Task directions – Below are the records; copy each line in them that holds the word "background".

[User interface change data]

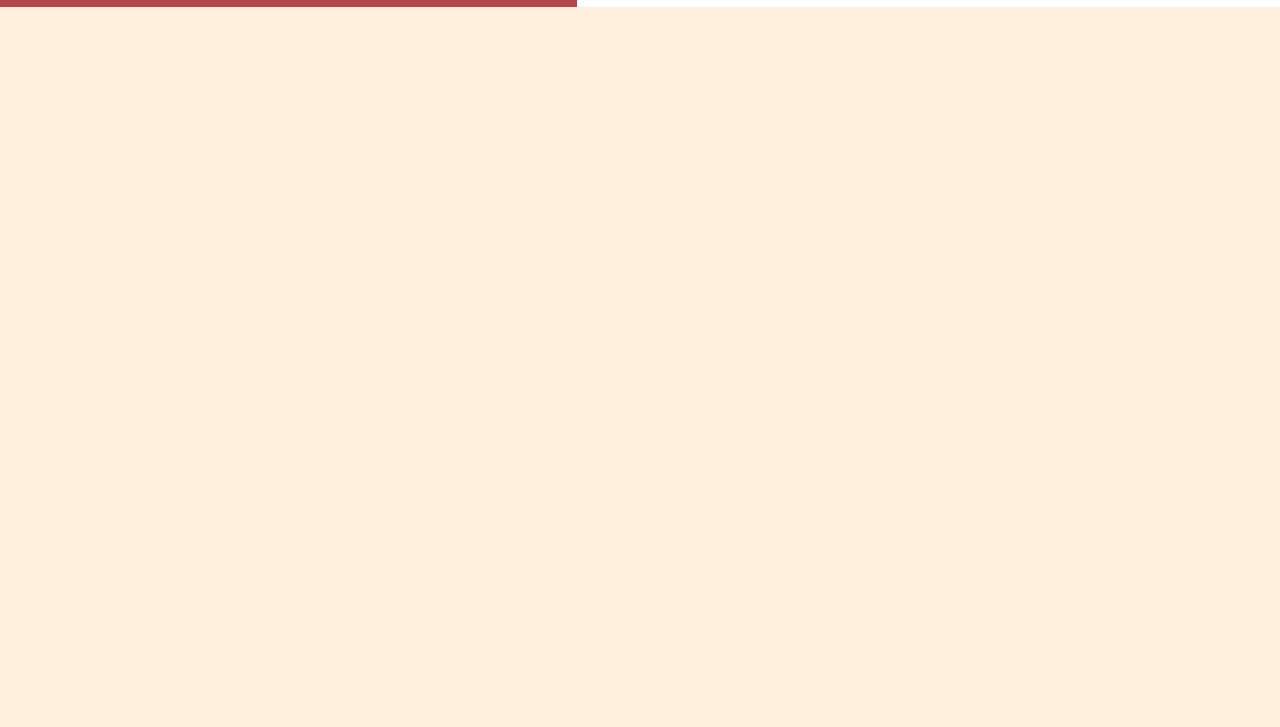
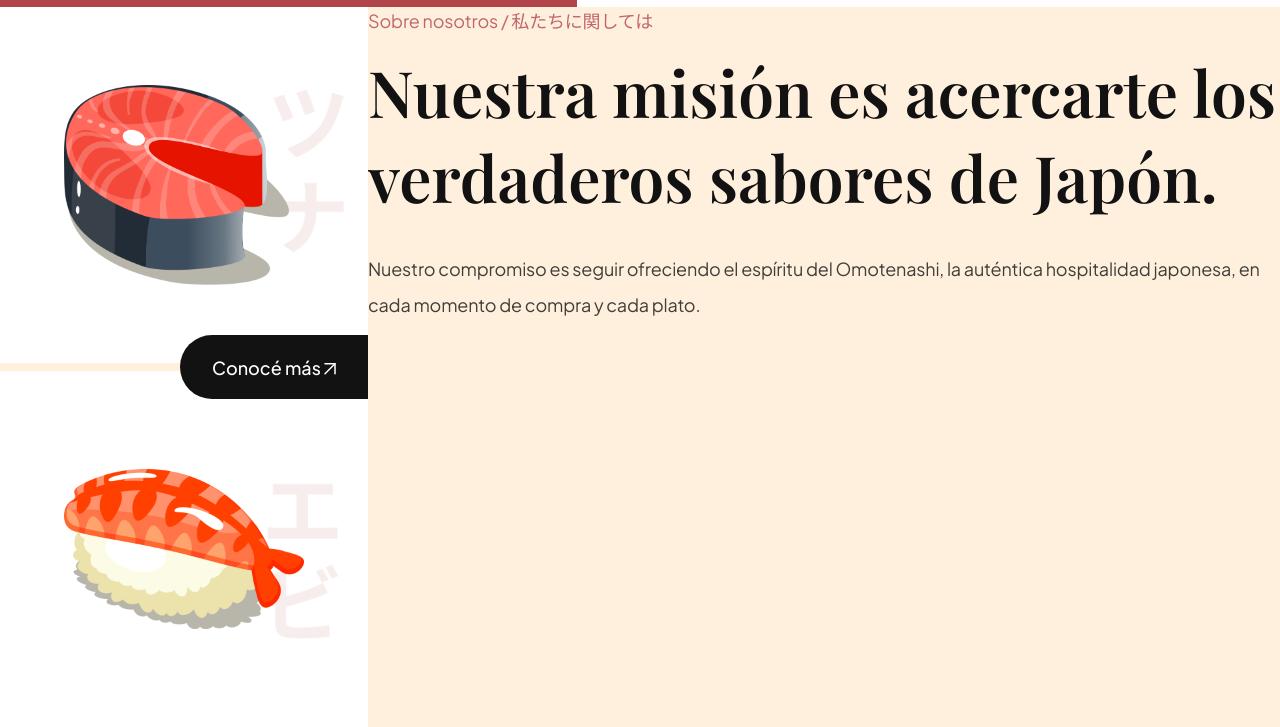
Before and after one commit to emmituwu/tienda-de-sushi, a website built with Vite: page index.html in a window 1280 px wide. Shown: the part 791-1518 px from the top of the page. Before the commit the page ends 800 px from the top, so only its background shows below. Built offline with nearby package versions, Linux system fonts and the light colour scheme.

Commit message:
avances del sobre nosotros

```diff
--- a/css/sections/about.css
+++ b/css/sections/about.css
@@ -0,0 +1,69 @@
+.about-us {
+    display: flex;
+    min-height: 720px;
+    overflow: hidden;
+}
+
+.about-us__image {
+    flex: 1;
+    display: flex;
+    flex-direction: column;
+    justify-content: center;
+
+    background: var(--color-white);
+
+    position: relative;
+}
+
+.about-us__image div {
+    padding: 32px 64px;
+
+    flex: 1;
+    display: flex;
+    align-items: center;
+
+    background-position: center;
+    background-repeat: no-repeat;
+    background-size: contain;
+}
+
+.about-us__image-sushi3 {
+    border-bottom: 8px solid var(--color-creamson);
+
+    background-image: url(../../assets/about_bg1.png);
+}
+
+.about-us__image-sushi2 {
+    background-image: url(../../assets/about_bg2.png);
+}
+
+.about-us__image-sushi3 img {
+    width: 225px;
+    height: 200px;
+}
+
+.about-us__image-sushi2 img {
+    width: 240px;
+    height: 160px;
+}
+
+.about-us__button {
+    position: absolute;
+    right: 0;
+
+    padding: 12px 32px;
+    min-height: 64px;
+
+    background: var(--secondary-color);
+    border-radius: 32px 0 0 32px;
+    border: 0;
+    outline: 0;
+
+    color: #fff;
+    font-family: var(--plus-jakarta-sans);
+    font-weight: 500;
+    font-size: 18px;
+    line-height: 23px;
+
+    cursor: pointer;
+}
--- a/index.html
+++ b/index.html
@@ -89,6 +89,30 @@
          </div>
     </section>
 
+    <section class="about-us" id="about-us">
+        <div class="about-us__image">
+            <div class="about-us__image-sushi3">
+                <img src="assets/sushi-3.png" alt="sushi">
+            </div>
+
+            <button class="about-us__button">
+                Conocé más
+                <img src="assets/arrow-up-right.svg" alt="learn more">
+            </button>
+
+            <div class="about-us__image-sushi2">
+                <img src="assets/sushi-2.png" alt="sushi">
+            </div>
+        </div>
+
+        <div class="about-us__content">
+            <p class="sushi__subtitle">Sobre nosotros / 私たちに関しては</p>
+            <h3 class="sushi__title">Nuestra misión es acercarte los verdaderos sabores de Japón.
+            </h3>
+            <p class="sushi__description">Nuestro compromiso es seguir ofreciendo el espíritu del Omotenashi, la auténtica hospitalidad japonesa, en cada momento de compra y cada plato.</p>
+        </div>
+    </section>
+
 
     <script src="js/script.js" type="module"></script>
 </body>
```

Expected answer –
Before and after one commit to emmituwu/tienda-de-sushi, a website built with Vite: page index.html in a window 1280 px wide. Shown: the part 791-1518 px from the top of the page. Before the commit the page ends 800 px from the top, so only its background shows below. Built offline with nearby package versions, Linux system fonts and the light colour scheme.
+    background: var(--color-white);
+    background-position: center;
+    background-repeat: no-repeat;
+    background-size: contain;
+    background-image: url(../../assets/about_bg1.png);
+    background-image: url(../../assets/about_bg2.png);
+    background: var(--secondary-color);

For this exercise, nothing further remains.